Some taxpayers are going to see a boost to their bank accounts soon – the IRS has announced that it will be refunding $1.2 billion in tax filing penalties.
Nearly 1.6 million people will automatically get a refund after filing certain 2019 or 2020 returns late, according to the IRS.
Others, however, will have to act quickly in order to take advantage of the program. In order to qualify, you have to file an eligible income tax return on or by Sept 30, 2022.
The refund goes to offset the failure to file penalty, which the IRS says is assessed at 5% per month, up to 25% of the unpaid tax when a federal income tax return is filed.
Who is eligible?
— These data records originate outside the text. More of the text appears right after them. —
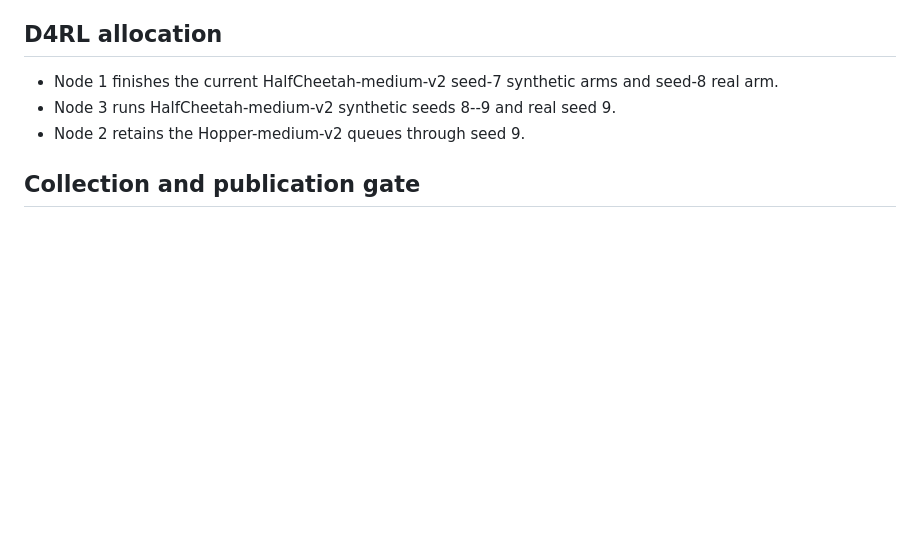
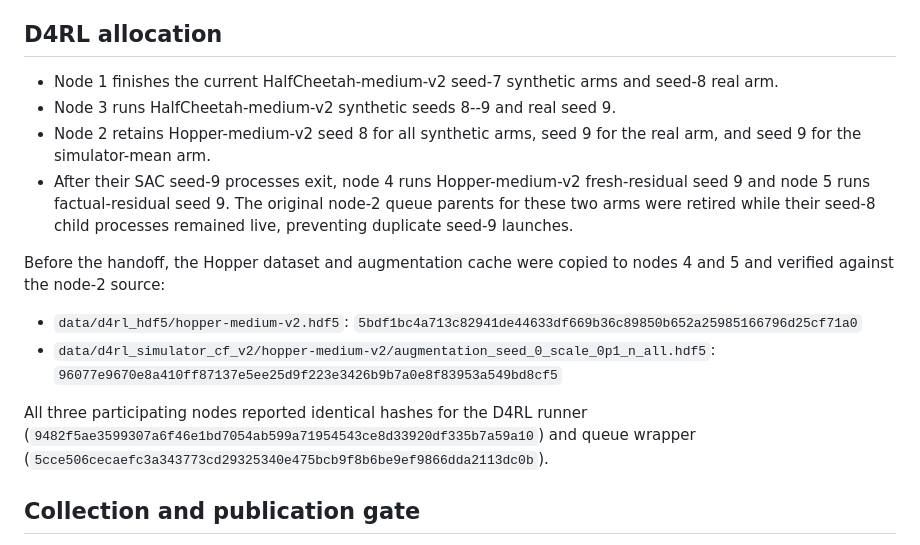
Before and after one commit to ksajan/ECE595-Causal-RL-Study, a Markdown page: results/reviewer_validation/FIVE_NODE_EXECUTION_MANIFEST.md, the part around the change. GitHub-like rendering; blank space fills up the shorter version.

Commit message:
Document distributed D4RL tail handoff

```diff
--- a/results/reviewer_validation/FIVE_NODE_EXECUTION_MANIFEST.md
+++ b/results/reviewer_validation/FIVE_NODE_EXECUTION_MANIFEST.md
@@ -67,7 +67,25 @@ was not duplicated on nodes 4 or 5.
 - Node 1 finishes the current HalfCheetah-medium-v2 seed-7 synthetic arms and
   seed-8 real arm.
 - Node 3 runs HalfCheetah-medium-v2 synthetic seeds 8--9 and real seed 9.
-- Node 2 retains the Hopper-medium-v2 queues through seed 9.
+- Node 2 retains Hopper-medium-v2 seed 8 for all synthetic arms, seed 9 for the
+  real arm, and seed 9 for the simulator-mean arm.
+- After their SAC seed-9 processes exit, node 4 runs Hopper-medium-v2
+  fresh-residual seed 9 and node 5 runs factual-residual seed 9. The original
+  node-2 queue parents for these two arms were retired while their seed-8 child
+  processes remained live, preventing duplicate seed-9 launches.
+
+Before the handoff, the Hopper dataset and augmentation cache were copied to
+nodes 4 and 5 and verified against the node-2 source:
+
+- `data/d4rl_hdf5/hopper-medium-v2.hdf5`:
+  `5bdf1bc4a713c82941de44633df669b36c89850b652a25985166796d25cf71a0`
+- `data/d4rl_simulator_cf_v2/hopper-medium-v2/augmentation_seed_0_scale_0p1_n_all.hdf5`:
+  `96077e9670e8a410ff87137e5ee25d9f223e3426b9b7a0e8f83953a549bd8cf5`
+
+All three participating nodes reported identical hashes for the D4RL runner
+(`9482f5ae3599307a6f46e1bd7054ab599a71954543ce8d33920df335b7a59a10`)
+and queue wrapper
+(`5cce506cecaefc3a343773cd29325340e475bcb9f8b6be9ef9866dda2113dc0b`).
 
 ## Collection and publication gate
 
```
Americans who filed forms in both the 1040 and 1120 series, or a form listed in this news release, are eligible as long as they file their late 2019 or 2020 return by the September deadline.
Along with individuals, the IRS is also offering relief to banks, employers and other businesses that filed information returns such as those in the 1099 series. In those cases, eligible 2019 returns will have to have been filed by Aug. 1, 2020, and 2020 returns by Aug. 1, 2021.
Taxpayers who filed a variety of international returns, such as those reporting transactions with foreign trusts, the receipt of foreign gifts or ownership interests in foreign corporations are also included in the full guidelines from the IRS. Qualifying international forms must also be filed on or before September 30, 2022.
People who have already paid the penalty will get a refund, while those who have been fined but haven’t yet paid will see their fine dismissed.
When will the refund come?
For the nearly 1.6 million people who already paid the penalty and will be automatically reimbursed, the IRS says they will be issuing refunds by the end of September.
Some people will be disqualified, however, and will not see a payment – fraudulent returns, penalties levied as part of a compromise or closing argument and court-ordered penalties are all exempt.
“Penalty relief is a complex issue for the IRS to administer,” said IRS Commissioner Chuck Rettig. “We’ve been working on this initiative for months following concerns we’ve heard from taxpayers, the tax community and others, including Congress. This is another major step to help taxpayers, and we encourage those affected by this to review the guidelines.”
Other penalties, such as failure to pay a penalty, won’t be refunded. You can see the full list here.
Why is the IRS doing this?
The IRS says the $1.2 billion in refunds goes to helping “struggling taxpayers” who were affected during the COVID-19 pandemic.
“Throughout the pandemic, the IRS has worked hard to support the nation and provide relief to people in many different ways,” said Rettig. “The penalty relief issued today is yet another way the agency is supporting people during this unprecedented time. This penalty relief will be automatic for people or businesses who qualify; there’s no need to call.”
The IRS also stated that the massive relief measure will help the tax collection agency “focus its resources on processing backlogged tax returns and taxpayer correspondence to help return to normal operations for the 2023 filing season.”